• _ACTIVITY_
Where in the listing does the word "file" appear? Report each line that holds it.

• _PROVIDED ENTRIES_
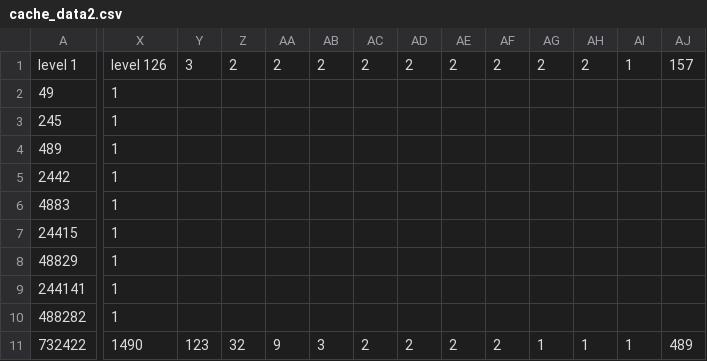
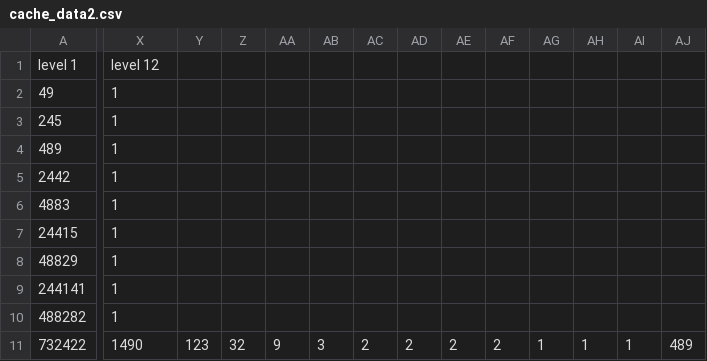
Before and after one commit to rrios07/trustguard_merkle_verify, a CSV file: cache_data2.csv, drawn as a sheet; only a part is shown, gaps mark what is left out; the diff covers the shown part only; the diff names each change by its address in the sheet, - before the commit and + after, or states it on an @@ line.

Commit message:
fixed broken cache_data2.csv file

```diff
--- a/cache_data2.csv
+++ b/cache_data2.csv
-X1: level 126
+X1: level 12
-Y1: 3
+Y1: (empty)
-Z1: 2
+Z1: (empty)
-AA1: 2
+AA1: (empty)
-AB1: 2
+AB1: (empty)
-AC1: 2
+AC1: (empty)
-AD1: 2
+AD1: (empty)
-AE1: 2
+AE1: (empty)
-AF1: 2
+AF1: (empty)
-AG1: 2
+AG1: (empty)
-AH1: 2
+AH1: (empty)
-AI1: 1
+AI1: (empty)
-AJ1: 157
+AJ1: (empty)
```
Also changed, not shown: 11 edited cells elsewhere in this file.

• _TASK OUTPUT_
Before and after one commit to rrios07/trustguard_merkle_verify, a CSV file: cache_data2.csv, drawn as a sheet; only a part is shown, gaps mark what is left out; the diff covers the shown part only; the diff names each change by its address in the sheet, - before the commit and + after, or states it on an @@ line.
fixed broken cache_data2.csv file
Also changed, not shown: 11 edited cells elsewhere in this file.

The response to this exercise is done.